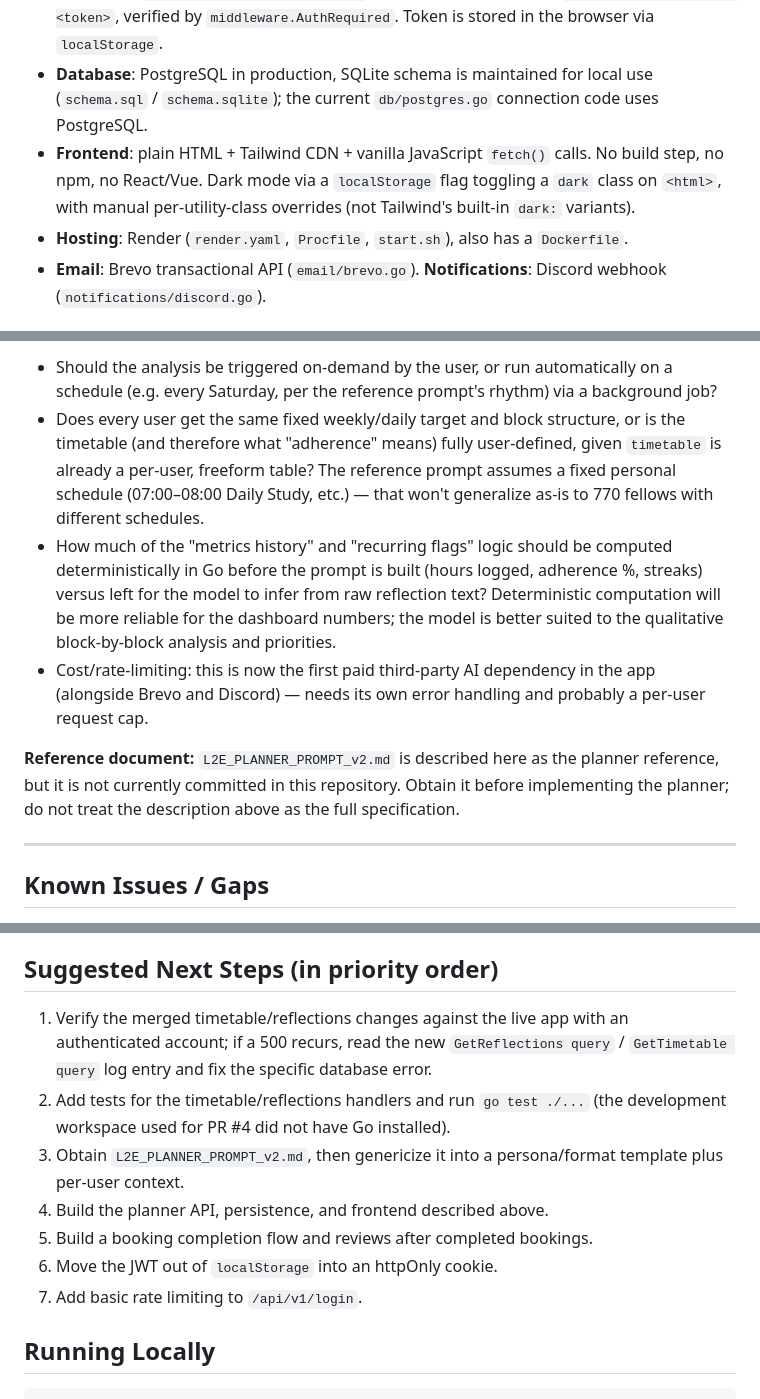
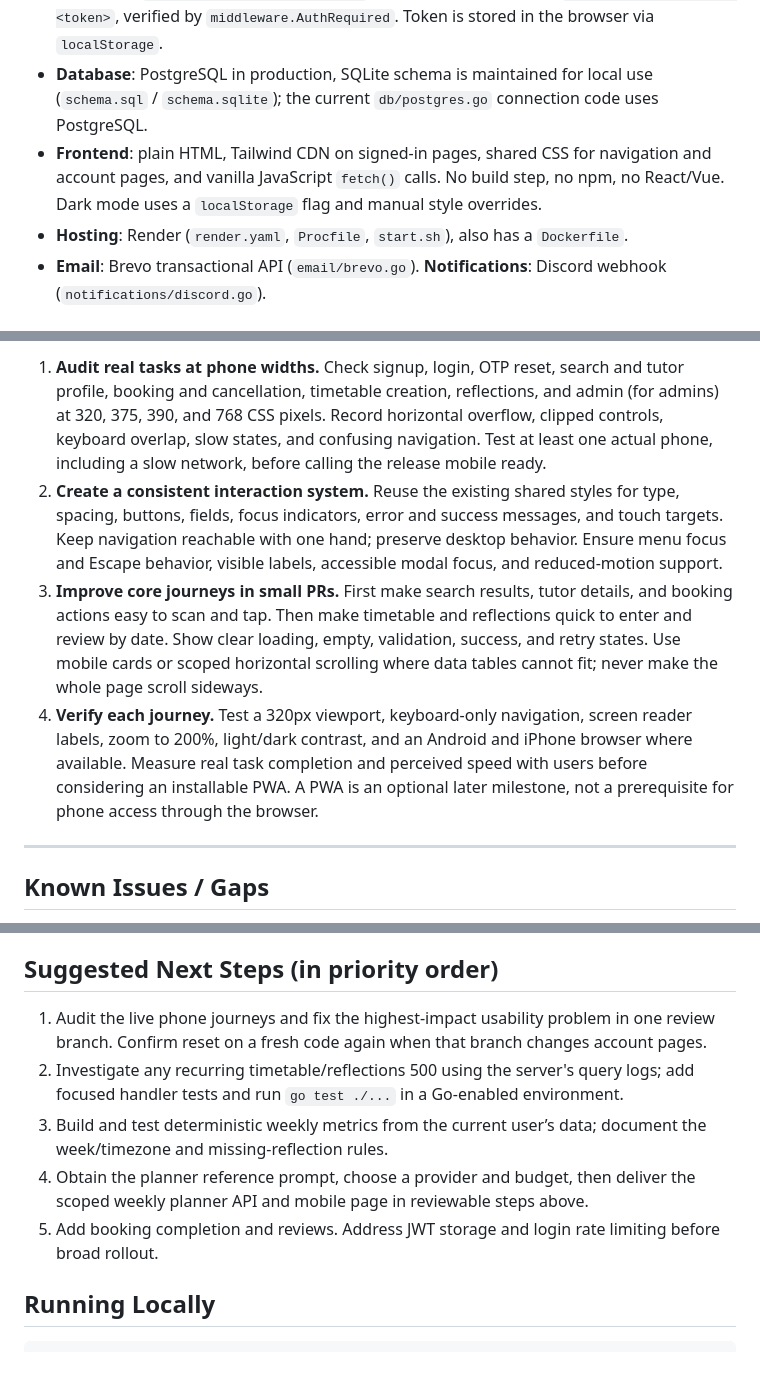
Before and after one commit to eeyung1/L2EStudyLink, a Markdown page: README.md, 3 parts joined by grey strips. Rendered like a GitHub page; blank space fills up the shorter version.

Commit message:
docs: update delivered features and AI mobile roadmap

```diff
--- a/README.md
+++ b/README.md
@@ -8,7 +8,7 @@ A peer tutoring / study-session booking platform (part of the Learn2Earn ecosyst
 - **Pattern**: hybrid app — server-rendered HTML pages via `router.LoadHTMLGlob("templates/*.html")` for the UI shell, plus a JSON REST API under `/api/v1/*` that page-level JavaScript calls via `fetch()`. Pages are "dumb" wrappers; real logic lives behind the API.
 - **Auth**: JWT (`github.com/golang-jwt/jwt/v5`), issued on login, sent as `Authorization: Bearer <token>`, verified by `middleware.AuthRequired`. Token is stored in the browser via `localStorage`.
 - **Database**: PostgreSQL in production, SQLite schema is maintained for local use (`schema.sql` / `schema.sqlite`); the current `db/postgres.go` connection code uses PostgreSQL.
-- **Frontend**: plain HTML + Tailwind CDN + vanilla JavaScript `fetch()` calls. No build step, no npm, no React/Vue. Dark mode via a `localStorage` flag toggling a `dark` class on `<html>`, with manual per-utility-class overrides (not Tailwind's built-in `dark:` variants).
+- **Frontend**: plain HTML, Tailwind CDN on signed-in pages, shared CSS for navigation and account pages, and vanilla JavaScript `fetch()` calls. No build step, no npm, no React/Vue. Dark mode uses a `localStorage` flag and manual style overrides.
 - **Hosting**: Render (`render.yaml`, `Procfile`, `start.sh`), also has a `Dockerfile`.
 - **Email**: Brevo transactional API (`email/brevo.go`). **Notifications**: Discord webhook (`notifications/discord.go`).
 
@@ -102,10 +91,8 @@ Login, signup, forgot/reset password, dashboard, search, my-bookings, timetable,
 
-- Should the analysis be triggered on-demand by the user, or run automatically on a schedule (e.g. every Saturday, per the reference prompt's rhythm) via a background job?
-- Does every user get the same fixed weekly/daily target and block structure, or is the timetable (and therefore what "adherence" means) fully user-defined, given `timetable` is already a per-user, freeform table? The reference prompt assumes a fixed personal schedule (07:00–08:00 Daily Study, etc.) — that won't generalize as-is to 770 fellows with different schedules.
-- How much of the "metrics history" and "recurring flags" logic should be computed deterministically in Go before the prompt is built (hours logged, adherence %, streaks) versus left for the model to infer from raw reflection text? Deterministic computation will be more reliable for the dashboard numbers; the model is better suited to the qualitative block-by-block analysis and priorities.
-- Cost/rate-limiting: this is now the first paid third-party AI dependency in the app (alongside Brevo and Discord) — needs its own error handling and probably a per-user request cap.
-
-**Reference document:** `L2E_PLANNER_PROMPT_v2.md` is described here as the planner reference, but it is not currently committed in this repository. Obtain it before implementing the planner; do not treat the description above as the full specification.
+1. **Audit real tasks at phone widths.** Check signup, login, OTP reset, search and tutor profile, booking and cancellation, timetable creation, reflections, and admin (for admins) at 320, 375, 390, and 768 CSS pixels. Record horizontal overflow, clipped controls, keyboard overlap, slow states, and confusing navigation. Test at least one actual phone, including a slow network, before calling the release mobile ready.
+2. **Create a consistent interaction system.** Reuse the existing shared styles for type, spacing, buttons, fields, focus indicators, error and success messages, and touch targets. Keep navigation reachable with one hand; preserve desktop behavior. Ensure menu focus and Escape behavior, visible labels, accessible modal focus, and reduced-motion support.
+3. **Improve core journeys in small PRs.** First make search results, tutor details, and booking actions easy to scan and tap. Then make timetable and reflections quick to enter and review by date. Show clear loading, empty, validation, success, and retry states. Use mobile cards or scoped horizontal scrolling where data tables cannot fit; never make the whole page scroll sideways.
+4. **Verify each journey.** Test a 320px viewport, keyboard-only navigation, screen reader labels, zoom to 200%, light/dark contrast, and an Android and iPhone browser where available. Measure real task completion and perceived speed with users before considering an installable PWA. A PWA is an optional later milestone, not a prerequisite for phone access through the browser.
 
 ---
 
@@ -123,13 +110,11 @@ Ranked roughly by how much they'd block real usage:
 
 ## Suggested Next Steps (in priority order)
 
-1. Verify the merged timetable/reflections changes against the live app with an authenticated account; if a 500 recurs, read the new `GetReflections query` / `GetTimetable query` log entry and fix the specific database error.
-2. Add tests for the timetable/reflections handlers and run `go test ./...` (the development workspace used for PR #4 did not have Go installed).
-3. Obtain `L2E_PLANNER_PROMPT_v2.md`, then genericize it into a persona/format template plus per-user context.
-4. Build the planner API, persistence, and frontend described above.
-5. Build a booking completion flow and reviews after completed bookings.
-6. Move the JWT out of `localStorage` into an httpOnly cookie.
-7. Add basic rate limiting to `/api/v1/login`.
+1. Audit the live phone journeys and fix the highest-impact usability problem in one review branch. Confirm reset on a fresh code again when that branch changes account pages.
+2. Investigate any recurring timetable/reflections 500 using the server's query logs; add focused handler tests and run `go test ./...` in a Go-enabled environment.
+3. Build and test deterministic weekly metrics from the current user’s data; document the week/timezone and missing-reflection rules.
+4. Obtain the planner reference prompt, choose a provider and budget, then deliver the scoped weekly planner API and mobile page in reviewable steps above.
+5. Add booking completion and reviews. Address JWT storage and login rate limiting before broad rollout.
 
 ## Running Locally
 
```
Also changed, not shown: other parts of README.md (+16 -27 lines).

Work instructions: Line count for "after": count the lines of the records above that contain it and give only the number.

Task answer: 2